Serenari worked at the shop a couple days a week in high school, and met several local pilots.

“All of his customers, they would offer to take me flying, you know, just around the area. So that’s where it all started really,” she said.

She started flying in high school, receiving her pilot’s license with an instrument rating.

At one time, she considered following in her uncle’s footsteps and joining the Navy, or even the Air Force. However, her parents did not want her to, fearing the danger she would face in Iraq or Afghanistan.

As part of her major, she takes courses in weather and flight dynamics, along with general technology courses.

Because her major is so small, she appreciates being able to know everyone in the program.

Serenari views being a woman in the field very positively, and a way to gain more notice.
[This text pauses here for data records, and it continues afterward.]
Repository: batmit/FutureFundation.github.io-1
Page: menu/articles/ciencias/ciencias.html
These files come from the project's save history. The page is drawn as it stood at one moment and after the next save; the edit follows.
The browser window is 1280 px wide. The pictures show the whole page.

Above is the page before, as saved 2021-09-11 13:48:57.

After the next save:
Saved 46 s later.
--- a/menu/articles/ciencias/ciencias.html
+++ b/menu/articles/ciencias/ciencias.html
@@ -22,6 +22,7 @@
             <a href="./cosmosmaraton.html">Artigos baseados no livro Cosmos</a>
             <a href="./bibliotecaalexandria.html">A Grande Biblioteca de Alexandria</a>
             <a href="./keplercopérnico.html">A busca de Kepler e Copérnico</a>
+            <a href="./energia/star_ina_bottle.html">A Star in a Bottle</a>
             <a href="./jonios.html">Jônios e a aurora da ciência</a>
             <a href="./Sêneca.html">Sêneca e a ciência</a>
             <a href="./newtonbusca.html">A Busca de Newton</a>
“I think it’s kind of an advantage in a way, because companies look at that and say wow, she must be really strong or independent.”

She plans to do an internship after she graduates in the spring, to help her narrow down what aspect of aviation management she is really interested in pursuing.

As of right now, she said she’s “really interested in getting into operations, like dispatching and scheduling aircraft. Making sure they’re in touch with maintenance and rotations and stuff like that.”

She is also open and interested in coming back to Kent State and doing a second bachelor’s degree in air traffic control, which would take about one to two years.

“My grandpa has a T-shirt that says, like, ‘my granddaughter’s a pilot.’ They all love it. They tell everyone, ‘oh yea, she’s a pilot. It’s a huge deal,’” she said, in reference to her family’s reaction to her career choice.

Her dream job is working in the corporate sector, for either a small or large company, and managing all of its flights.

In the spring, she will take her exit exam, a requirement for all aeronautics majors and a test they must pass to graduate.

Contact Lisa Robertson at [email protected].